Meyer cited a very recent Centers for Disease Control and Prevention study on firefighter obesity that claims 70 percent of firefighters are overweight. While he doesn’t disagree that firefighter fitness is a problem, he views the study as suspect. He said he finds it difficult to believe that as many as 700,000 firefighters or more of the nation’s 1.2 million firefighters have weight issues.

Nevertheless, he recognizes there are firefighters who need help with fitness and he has answers to achieve their goals.

Meyer went through a scientific, yet basic explanation of how the body work and how more calories taken in than burned results in weight gain and fewer calories taken in than burned results in weight loss.

Among the first steps in becoming a fit firefighter Meyer said is to determine the readiness of the individual.

“You have to decide you are ready to get fit,” Meyer said. “You’re ready if you are sick and tired of feeling sick and tired.”

There are many triggering points that help firefighters come to that conclusion, he said. It could be a trip to the doctor’s office that revealed unacceptable blood pressure of high cholesterol, he said.

“Or it could be a guy that’s 10 years older than you out worked you at a fire scene,” he said.

Next is to fill out a Physical Activity Readiness Questionnaire (PAR-Q) that determines an individual’s capacities and capabilities for exercise.

After that, Meyer said the firefighter should come up with three SMART goals which means specific, measurable, attainable, realistic, timed goals.

Meyers then said firefighters should determine exercise regiments that will help them attain their personal goals.

“A goal might be to lose 15 pounds,” Meyer said. “That’s realistic. Becoming an NFL linebacker probably isn’t.”

Getting started is a difficult thing and Meyer said if a firefighter can just go to the gym or workout area for 10 minutes three times a week, it’s better than nothing.

On the other end of the spectrum, Meyer said there are very real dangers of working out too much that can affect firefighters’ health and safety.
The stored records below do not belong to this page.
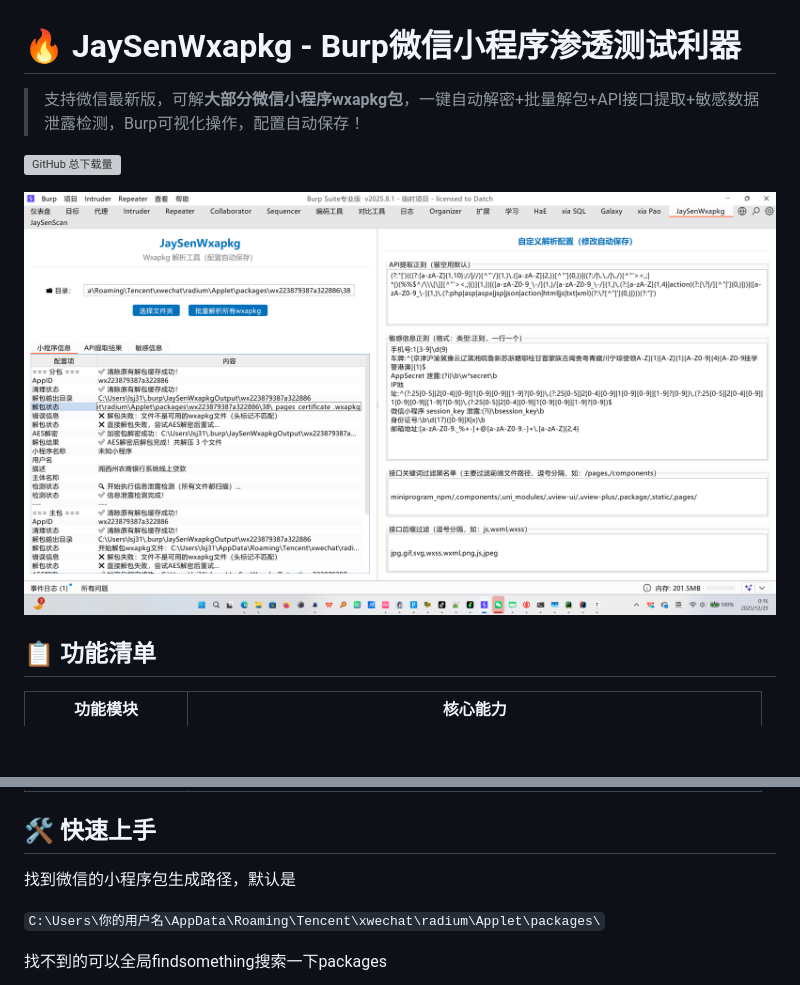
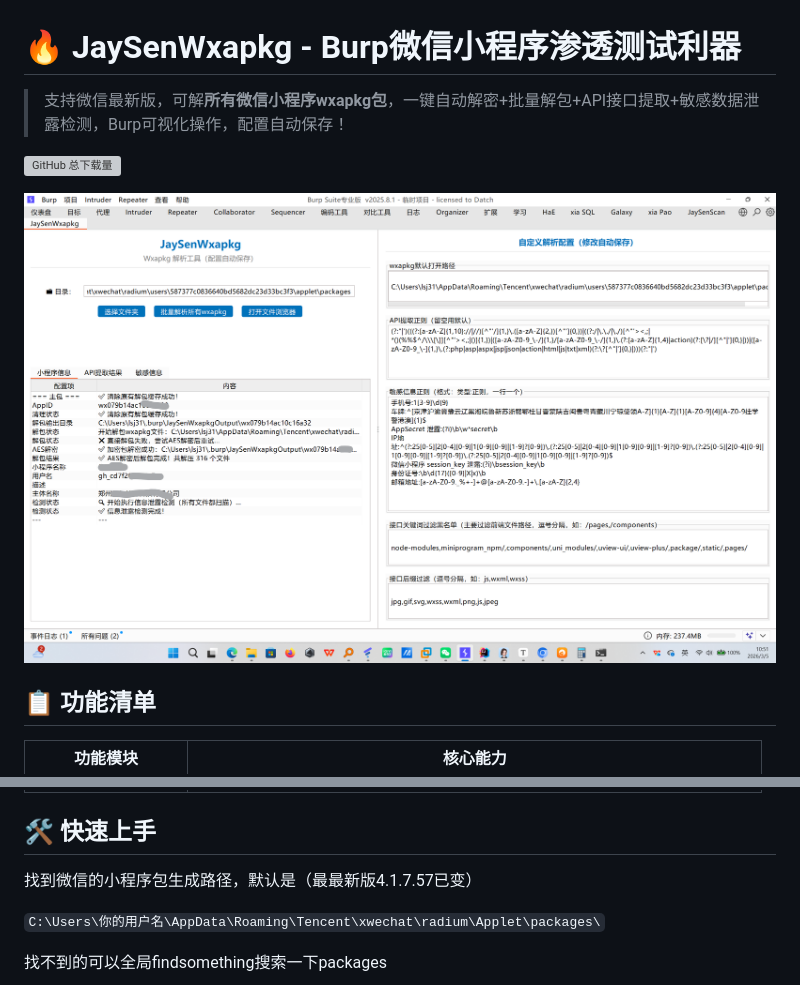
Before and after one commit to Jaysen13/jaysenwxapkg, a Markdown page: README.md, 2 parts joined by grey strips. Rendered like a GitHub page; pictures changed too: README.assets/image-20251229001640463.png (deleted), README.assets/image-20260305105205557.png (added); blank space fills up the shorter version; grey boxes are pictures that could not be loaded.

```diff
--- a/README.md
+++ b/README.md
@@ -1,10 +1,10 @@
 # 🔥 JaySenWxapkg - Burp微信小程序渗透测试利器
 
-> 支持微信最新版，可解**大部分微信小程序wxapkg包**，一键自动解密+批量解包+API接口提取+敏感数据泄露检测，Burp可视化操作，配置自动保存！
+> 支持微信最新版，可解**所有微信小程序wxapkg包**，一键自动解密+批量解包+API接口提取+敏感数据泄露检测，Burp可视化操作，配置自动保存！
 
 [![GitHub 总下载量](https://img.shields.io/github/downloads/Jaysen13/jaysenwxapkg/total?label=GitHub总下载量&color=4CAF50)](https://github.com/Jaysen13/jaysenwxapkg/releases)[](https://github.com/Jaysen13/jaysenwxapkg)
 
-![image-20251229001640463](./README.assets/image-20251229001640463.png)
+![image-20260305105205557](./README.assets/image-20260305105205557.png)
 
 ## 📋 功能清单
 | 功能模块         | 核心能力                                                     |
@@ -19,7 +19,7 @@
 
 ## 🛠️ 快速上手
 
-找到微信的小程序包生成路径，默认是
+找到微信的小程序包生成路径，默认是（最最新版4.1.7.57已变）
 
 `C:\Users\你的用户名\AppData\Roaming\Tencent\xwechat\radium\Applet\packages\`
 
```
Also changed, not shown: 5 other files.
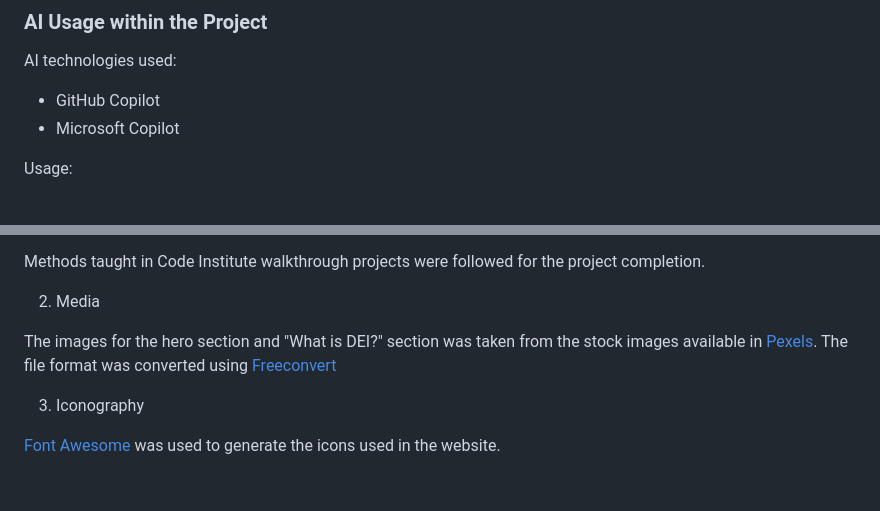
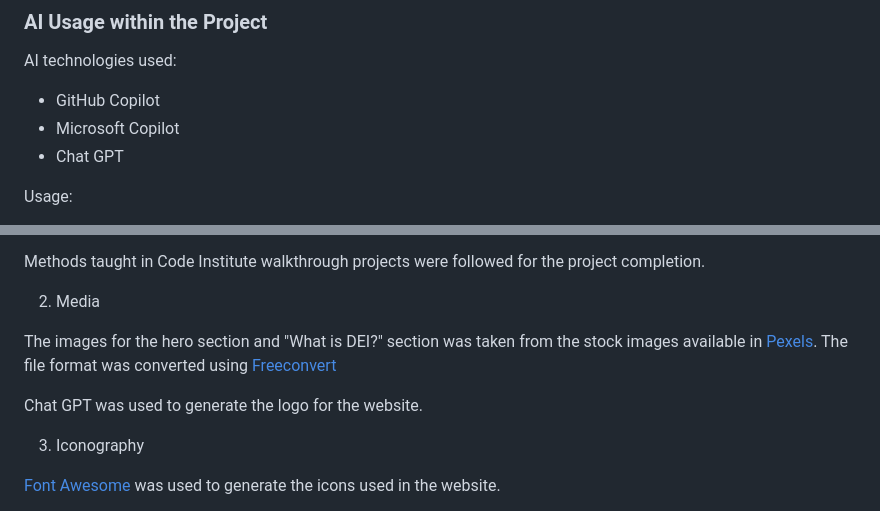
Before and after one commit to sthDINESH/dei-decoded, a Markdown page: README.md, 2 parts joined by grey strips. Drawn GitHub-style; blank space fills up the shorter version.

Commit message:
change the logo image

```diff
--- a/README.md
+++ b/README.md
@@ -63,6 +63,7 @@ View the deployed website [dei-decoded](https://sthdinesh.github.io/dei-decoded/
 AI technologies used:
 - GitHub Copilot
 - Microsoft Copilot
+- Chat GPT
 
 Usage:
 - Planning - It was used to identify target users and user stories for the website.
@@ -284,6 +285,8 @@ Methods taught in Code Institute walkthrough projects were followed for the proj
 The images for the hero section and "What is DEI?" section was taken from the stock images available in [Pexels](https://www.pexels.com/).
 The file format was converted using [Freeconvert](https://www.freeconvert.com/image-converter)
 
+Chat GPT was used to generate the logo for the website.
+
 3. Iconography
 
 [Font Awesome](https://fontawesome.com/) was used to generate the icons used in the website.
```
Also changed, not shown: assets/images/dei-logo.png (added), 1 other file.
Not to mention, too much working out while on duty can make firefighters physically spent when the “big one” hits.

That happened to Meyer recently. He said he and a bunch of his colleagues were doing an aggressive workout and exercise routine when a third-alarm building fire hit.

“We really felt it,” Meyer said. “We probably won’t be doing that again.”

Meyer also said a colleague was recently hospitalized for four days on intravenous fluids after suffering renal failure from rhabdomyolysis, or the breakdown of muscle because of overworking.

Fitness programs should be tailored to the individual firefighter and Meyer cautioned where firefighters should get their information. The internet is simultaneously a good and a bad resource, Meyer said, noting that individuals should pick no more than eight trusted web sites for information. He also cautioned about social media resources, like Twitter and blogs because those can change minute to minute and the information shared might not always be vetted.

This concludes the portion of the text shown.